Assigning Liability. Unfortunately, police and the courts are quick to assign judgment in cases involving left turn accidents or rear-end collisions. Generally, the person turning left, in the first instance, and the person in the back car, in the second instance, is at fault. It seems the obvious deduction, but there are always exceptions to every rule.
Rear-End Collisions. Is the person doing the hitting from behind always at fault in a rear-end collision? Most often, but not always. The reason for the assumption is the simple fact that it is the responsibility of the driver to leave enough space between his car and the vehicle ahead of him to come to a safe stop.
Exceptions to Rear-End Auto Accidents
There are cases in which the fault can be placed elsewhere:
Left Turn Auto Accidents
Making a left turn means entering someone else’s lane of traffic. Doing so is risky and the maneuver should be made with the utmost care. In the vast majority of cases, the person turning left is at fault in an accident because he or she is disrupting the natural flow of traffic by cutting into someone else’s lane. However, there are exceptions.
Exceptions to Left Turn Auto Accidents
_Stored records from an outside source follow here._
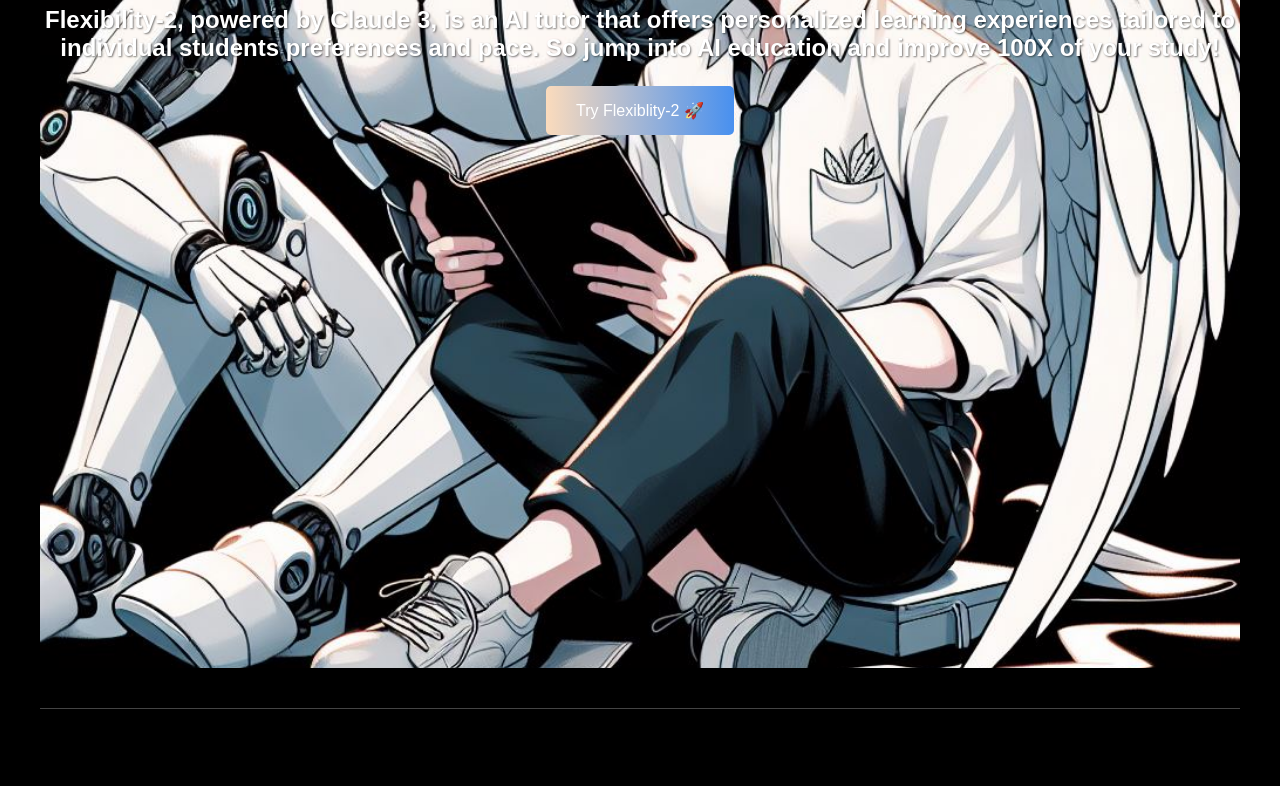
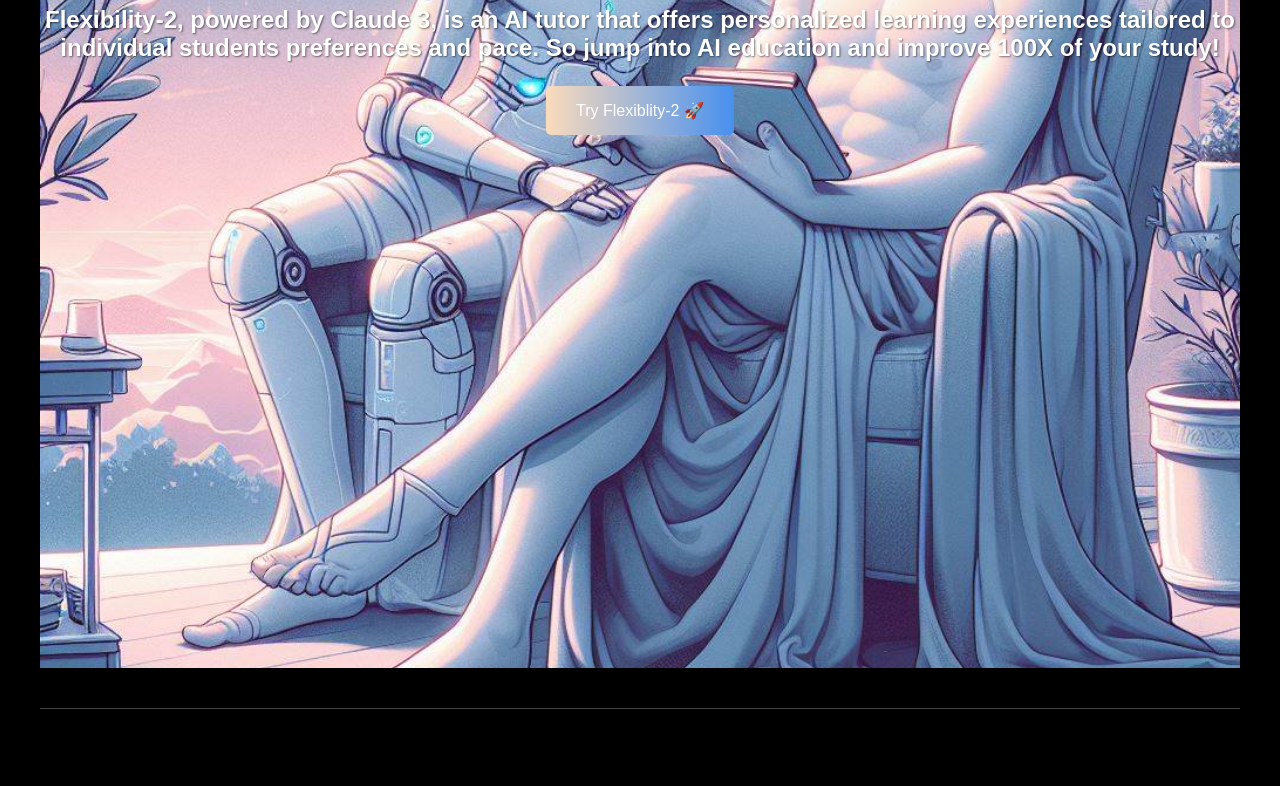
Before and after one commit to ArcAII/flexibility, a plain HTML site: page index.html in a window 1280 px wide. Shown: the part 412-1198 px from the top of the page. Drawn offline with Linux system fonts and the light colour scheme.

Commit message:
Add files via upload

```diff
--- a/index.html
+++ b/index.html
@@ -53,7 +53,7 @@
   }
 
   .welcome-section {
-    background-image: url('bg.jpeg'); /* Replace 'bg.jpg' with your high-quality image */
+    background-image: url('bg1.jpeg'); /* Replace 'bg.jpg' with your high-quality image */
     background-size: cover;
     background-position: center;
     text-align: center;
```
Also changed, not shown: bg1.jpeg (added).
It should be noted that if you are involved in a St. Petersburg car accident and you were the driver making a left turn, it is going to be very difficult to prove that you are not at fault. That being said, there are ways to show that the negligence falls on someone else’s shoulders.